§ Task brief
In the entries below, how many lines contain "production"? Answer with the number and nothing else.
+++ Records shown
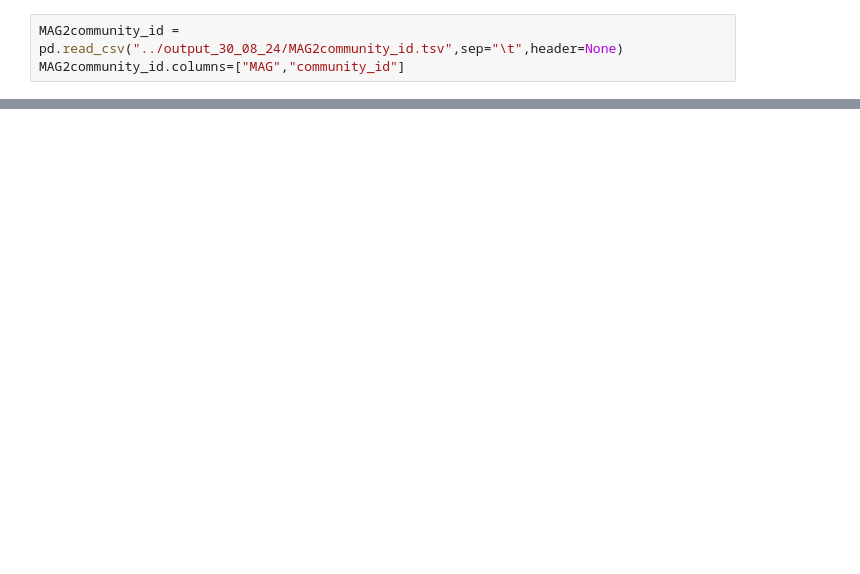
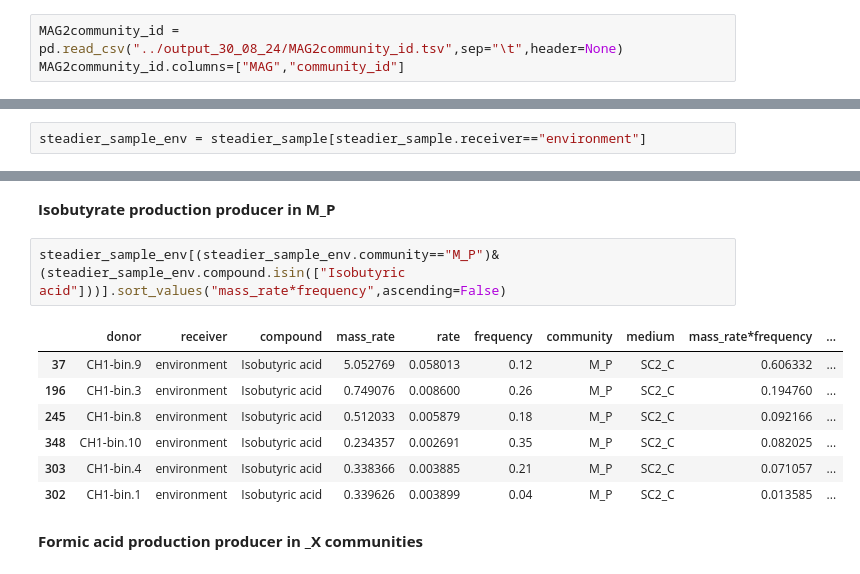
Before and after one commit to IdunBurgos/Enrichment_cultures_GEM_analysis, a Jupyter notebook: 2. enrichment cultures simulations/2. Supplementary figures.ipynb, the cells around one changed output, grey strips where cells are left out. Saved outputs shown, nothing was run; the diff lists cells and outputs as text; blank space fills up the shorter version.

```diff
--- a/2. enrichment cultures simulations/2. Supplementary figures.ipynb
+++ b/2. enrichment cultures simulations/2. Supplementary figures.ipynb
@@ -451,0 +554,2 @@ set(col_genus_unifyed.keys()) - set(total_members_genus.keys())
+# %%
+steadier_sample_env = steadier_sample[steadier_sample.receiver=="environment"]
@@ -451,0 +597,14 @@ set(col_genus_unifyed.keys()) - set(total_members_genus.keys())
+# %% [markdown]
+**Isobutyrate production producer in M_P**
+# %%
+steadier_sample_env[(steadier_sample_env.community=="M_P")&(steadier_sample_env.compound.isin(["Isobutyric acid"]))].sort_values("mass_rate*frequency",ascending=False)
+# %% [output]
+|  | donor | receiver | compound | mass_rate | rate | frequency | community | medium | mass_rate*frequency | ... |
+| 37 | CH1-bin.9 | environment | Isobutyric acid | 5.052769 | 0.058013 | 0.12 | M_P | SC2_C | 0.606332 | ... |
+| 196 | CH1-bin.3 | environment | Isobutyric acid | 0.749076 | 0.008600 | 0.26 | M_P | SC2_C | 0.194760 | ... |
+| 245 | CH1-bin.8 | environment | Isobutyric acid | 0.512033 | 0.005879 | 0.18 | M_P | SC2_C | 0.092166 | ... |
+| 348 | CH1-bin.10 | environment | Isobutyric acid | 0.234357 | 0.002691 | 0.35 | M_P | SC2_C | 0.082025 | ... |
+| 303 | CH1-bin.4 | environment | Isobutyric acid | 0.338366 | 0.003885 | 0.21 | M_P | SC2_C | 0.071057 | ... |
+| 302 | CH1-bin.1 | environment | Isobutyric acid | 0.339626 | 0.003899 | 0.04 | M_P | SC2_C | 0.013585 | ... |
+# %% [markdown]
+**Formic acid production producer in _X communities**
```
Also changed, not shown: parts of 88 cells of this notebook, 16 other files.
++++++
§ Reply to the exercise
2